■ **What to produce**
Reproduce every record below, character by character.

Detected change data
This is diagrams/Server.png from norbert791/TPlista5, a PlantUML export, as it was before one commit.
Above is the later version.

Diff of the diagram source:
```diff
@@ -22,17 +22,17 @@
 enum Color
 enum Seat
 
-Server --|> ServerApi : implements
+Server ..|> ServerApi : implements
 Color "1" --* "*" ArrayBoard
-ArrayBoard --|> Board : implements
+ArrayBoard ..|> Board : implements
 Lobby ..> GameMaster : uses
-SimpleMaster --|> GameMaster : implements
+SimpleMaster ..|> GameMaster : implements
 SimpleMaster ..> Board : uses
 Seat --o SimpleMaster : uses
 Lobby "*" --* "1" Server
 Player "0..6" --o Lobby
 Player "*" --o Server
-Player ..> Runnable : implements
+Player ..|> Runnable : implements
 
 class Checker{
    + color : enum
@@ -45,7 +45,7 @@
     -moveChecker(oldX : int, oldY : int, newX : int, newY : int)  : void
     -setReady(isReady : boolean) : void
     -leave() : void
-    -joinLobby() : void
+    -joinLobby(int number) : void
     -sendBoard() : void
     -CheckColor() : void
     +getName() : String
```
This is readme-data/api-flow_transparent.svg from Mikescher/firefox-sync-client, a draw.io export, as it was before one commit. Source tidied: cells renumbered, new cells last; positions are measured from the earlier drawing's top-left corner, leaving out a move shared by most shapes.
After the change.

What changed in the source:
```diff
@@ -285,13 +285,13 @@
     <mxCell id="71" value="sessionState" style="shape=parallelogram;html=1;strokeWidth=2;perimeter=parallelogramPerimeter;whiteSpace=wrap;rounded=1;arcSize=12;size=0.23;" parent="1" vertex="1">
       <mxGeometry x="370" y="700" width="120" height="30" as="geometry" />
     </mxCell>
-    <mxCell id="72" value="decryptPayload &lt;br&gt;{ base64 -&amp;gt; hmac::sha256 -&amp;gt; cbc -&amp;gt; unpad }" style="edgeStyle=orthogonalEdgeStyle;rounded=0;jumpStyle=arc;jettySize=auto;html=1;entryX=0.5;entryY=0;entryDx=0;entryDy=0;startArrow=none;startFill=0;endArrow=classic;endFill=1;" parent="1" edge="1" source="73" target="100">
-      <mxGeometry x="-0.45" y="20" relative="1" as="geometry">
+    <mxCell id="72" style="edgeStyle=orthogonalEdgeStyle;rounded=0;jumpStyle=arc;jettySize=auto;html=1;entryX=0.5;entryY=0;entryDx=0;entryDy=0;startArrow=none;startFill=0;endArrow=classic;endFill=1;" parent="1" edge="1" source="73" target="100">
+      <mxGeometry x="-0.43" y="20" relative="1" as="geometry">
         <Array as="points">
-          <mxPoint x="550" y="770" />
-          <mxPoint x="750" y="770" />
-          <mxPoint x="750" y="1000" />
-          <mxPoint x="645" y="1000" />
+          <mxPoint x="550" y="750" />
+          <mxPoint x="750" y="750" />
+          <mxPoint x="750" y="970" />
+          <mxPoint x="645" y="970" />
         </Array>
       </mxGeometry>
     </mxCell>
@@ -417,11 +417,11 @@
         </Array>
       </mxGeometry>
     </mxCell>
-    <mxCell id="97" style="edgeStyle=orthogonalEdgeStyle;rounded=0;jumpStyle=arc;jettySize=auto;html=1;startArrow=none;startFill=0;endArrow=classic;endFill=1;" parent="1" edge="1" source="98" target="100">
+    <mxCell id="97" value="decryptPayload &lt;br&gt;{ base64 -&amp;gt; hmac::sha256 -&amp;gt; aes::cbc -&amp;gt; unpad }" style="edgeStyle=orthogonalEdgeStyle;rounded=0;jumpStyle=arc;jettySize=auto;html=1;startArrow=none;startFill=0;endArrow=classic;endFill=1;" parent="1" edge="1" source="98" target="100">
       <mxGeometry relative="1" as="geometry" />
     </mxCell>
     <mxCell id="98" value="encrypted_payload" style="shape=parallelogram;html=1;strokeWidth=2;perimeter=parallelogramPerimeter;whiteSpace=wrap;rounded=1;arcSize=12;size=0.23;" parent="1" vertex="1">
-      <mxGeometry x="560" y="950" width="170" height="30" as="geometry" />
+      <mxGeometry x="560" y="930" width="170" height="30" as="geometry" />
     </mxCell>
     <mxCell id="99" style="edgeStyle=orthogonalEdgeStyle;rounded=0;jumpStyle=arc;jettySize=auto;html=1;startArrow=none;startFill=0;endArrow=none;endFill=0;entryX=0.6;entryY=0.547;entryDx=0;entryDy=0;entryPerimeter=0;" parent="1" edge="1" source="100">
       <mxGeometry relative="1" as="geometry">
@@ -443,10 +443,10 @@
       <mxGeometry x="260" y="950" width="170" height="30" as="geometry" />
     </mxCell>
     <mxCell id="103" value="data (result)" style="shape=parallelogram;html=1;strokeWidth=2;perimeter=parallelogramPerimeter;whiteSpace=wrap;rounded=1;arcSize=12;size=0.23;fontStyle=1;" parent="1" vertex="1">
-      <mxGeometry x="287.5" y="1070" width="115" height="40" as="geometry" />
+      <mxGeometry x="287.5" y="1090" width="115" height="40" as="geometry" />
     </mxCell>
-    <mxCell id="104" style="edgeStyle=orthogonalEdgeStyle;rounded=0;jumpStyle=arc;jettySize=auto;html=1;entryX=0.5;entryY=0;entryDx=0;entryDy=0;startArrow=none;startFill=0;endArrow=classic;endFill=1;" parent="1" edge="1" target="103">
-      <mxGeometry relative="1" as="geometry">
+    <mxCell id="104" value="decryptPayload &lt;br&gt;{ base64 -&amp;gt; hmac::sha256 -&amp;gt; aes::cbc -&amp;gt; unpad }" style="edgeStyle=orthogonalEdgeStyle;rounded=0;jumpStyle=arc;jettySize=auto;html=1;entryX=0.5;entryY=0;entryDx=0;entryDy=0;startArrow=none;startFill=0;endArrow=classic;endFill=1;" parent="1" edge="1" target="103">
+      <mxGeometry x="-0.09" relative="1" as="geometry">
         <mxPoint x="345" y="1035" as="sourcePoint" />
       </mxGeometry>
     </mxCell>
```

■ **The completed task**
This is diagrams/Server.png from norbert791/TPlista5, a PlantUML export, as it was before one commit.
Above is the later version.

Diff of the diagram source:
```diff
@@ -22,17 +22,17 @@
 enum Color
 enum Seat
 
-Server --|> ServerApi : implements
+Server ..|> ServerApi : implements
 Color "1" --* "*" ArrayBoard
-ArrayBoard --|> Board : implements
+ArrayBoard ..|> Board : implements
 Lobby ..> GameMaster : uses
-SimpleMaster --|> GameMaster : implements
+SimpleMaster ..|> GameMaster : implements
 SimpleMaster ..> Board : uses
 Seat --o SimpleMaster : uses
 Lobby "*" --* "1" Server
 Player "0..6" --o Lobby
 Player "*" --o Server
-Player ..> Runnable : implements
+Player ..|> Runnable : implements
 
 class Checker{
    + color : enum
@@ -45,7 +45,7 @@
     -moveChecker(oldX : int, oldY : int, newX : int, newY : int)  : void
     -setReady(isReady : boolean) : void
     -leave() : void
-    -joinLobby() : void
+    -joinLobby(int number) : void
     -sendBoard() : void
     -CheckColor() : void
     +getName() : String
```
This is readme-data/api-flow_transparent.svg from Mikescher/firefox-sync-client, a draw.io export, as it was before one commit. Source tidied: cells renumbered, new cells last; positions are measured from the earlier drawing's top-left corner, leaving out a move shared by most shapes.
After the change.

What changed in the source:
```diff
@@ -285,13 +285,13 @@
     <mxCell id="71" value="sessionState" style="shape=parallelogram;html=1;strokeWidth=2;perimeter=parallelogramPerimeter;whiteSpace=wrap;rounded=1;arcSize=12;size=0.23;" parent="1" vertex="1">
       <mxGeometry x="370" y="700" width="120" height="30" as="geometry" />
     </mxCell>
-    <mxCell id="72" value="decryptPayload &lt;br&gt;{ base64 -&amp;gt; hmac::sha256 -&amp;gt; cbc -&amp;gt; unpad }" style="edgeStyle=orthogonalEdgeStyle;rounded=0;jumpStyle=arc;jettySize=auto;html=1;entryX=0.5;entryY=0;entryDx=0;entryDy=0;startArrow=none;startFill=0;endArrow=classic;endFill=1;" parent="1" edge="1" source="73" target="100">
-      <mxGeometry x="-0.45" y="20" relative="1" as="geometry">
+    <mxCell id="72" style="edgeStyle=orthogonalEdgeStyle;rounded=0;jumpStyle=arc;jettySize=auto;html=1;entryX=0.5;entryY=0;entryDx=0;entryDy=0;startArrow=none;startFill=0;endArrow=classic;endFill=1;" parent="1" edge="1" source="73" target="100">
+      <mxGeometry x="-0.43" y="20" relative="1" as="geometry">
         <Array as="points">
-          <mxPoint x="550" y="770" />
-          <mxPoint x="750" y="770" />
-          <mxPoint x="750" y="1000" />
-          <mxPoint x="645" y="1000" />
+          <mxPoint x="550" y="750" />
+          <mxPoint x="750" y="750" />
+          <mxPoint x="750" y="970" />
+          <mxPoint x="645" y="970" />
         </Array>
       </mxGeometry>
     </mxCell>
@@ -417,11 +417,11 @@
         </Array>
       </mxGeometry>
     </mxCell>
-    <mxCell id="97" style="edgeStyle=orthogonalEdgeStyle;rounded=0;jumpStyle=arc;jettySize=auto;html=1;startArrow=none;startFill=0;endArrow=classic;endFill=1;" parent="1" edge="1" source="98" target="100">
+    <mxCell id="97" value="decryptPayload &lt;br&gt;{ base64 -&amp;gt; hmac::sha256 -&amp;gt; aes::cbc -&amp;gt; unpad }" style="edgeStyle=orthogonalEdgeStyle;rounded=0;jumpStyle=arc;jettySize=auto;html=1;startArrow=none;startFill=0;endArrow=classic;endFill=1;" parent="1" edge="1" source="98" target="100">
       <mxGeometry relative="1" as="geometry" />
     </mxCell>
     <mxCell id="98" value="encrypted_payload" style="shape=parallelogram;html=1;strokeWidth=2;perimeter=parallelogramPerimeter;whiteSpace=wrap;rounded=1;arcSize=12;size=0.23;" parent="1" vertex="1">
-      <mxGeometry x="560" y="950" width="170" height="30" as="geometry" />
+      <mxGeometry x="560" y="930" width="170" height="30" as="geometry" />
     </mxCell>
     <mxCell id="99" style="edgeStyle=orthogonalEdgeStyle;rounded=0;jumpStyle=arc;jettySize=auto;html=1;startArrow=none;startFill=0;endArrow=none;endFill=0;entryX=0.6;entryY=0.547;entryDx=0;entryDy=0;entryPerimeter=0;" parent="1" edge="1" source="100">
       <mxGeometry relative="1" as="geometry">
@@ -443,10 +443,10 @@
       <mxGeometry x="260" y="950" width="170" height="30" as="geometry" />
     </mxCell>
     <mxCell id="103" value="data (result)" style="shape=parallelogram;html=1;strokeWidth=2;perimeter=parallelogramPerimeter;whiteSpace=wrap;rounded=1;arcSize=12;size=0.23;fontStyle=1;" parent="1" vertex="1">
-      <mxGeometry x="287.5" y="1070" width="115" height="40" as="geometry" />
+      <mxGeometry x="287.5" y="1090" width="115" height="40" as="geometry" />
     </mxCell>
-    <mxCell id="104" style="edgeStyle=orthogonalEdgeStyle;rounded=0;jumpStyle=arc;jettySize=auto;html=1;entryX=0.5;entryY=0;entryDx=0;entryDy=0;startArrow=none;startFill=0;endArrow=classic;endFill=1;" parent="1" edge="1" target="103">
-      <mxGeometry relative="1" as="geometry">
+    <mxCell id="104" value="decryptPayload &lt;br&gt;{ base64 -&amp;gt; hmac::sha256 -&amp;gt; aes::cbc -&amp;gt; unpad }" style="edgeStyle=orthogonalEdgeStyle;rounded=0;jumpStyle=arc;jettySize=auto;html=1;entryX=0.5;entryY=0;entryDx=0;entryDy=0;startArrow=none;startFill=0;endArrow=classic;endFill=1;" parent="1" edge="1" target="103">
+      <mxGeometry x="-0.09" relative="1" as="geometry">
         <mxPoint x="345" y="1035" as="sourcePoint" />
       </mxGeometry>
     </mxCell>
```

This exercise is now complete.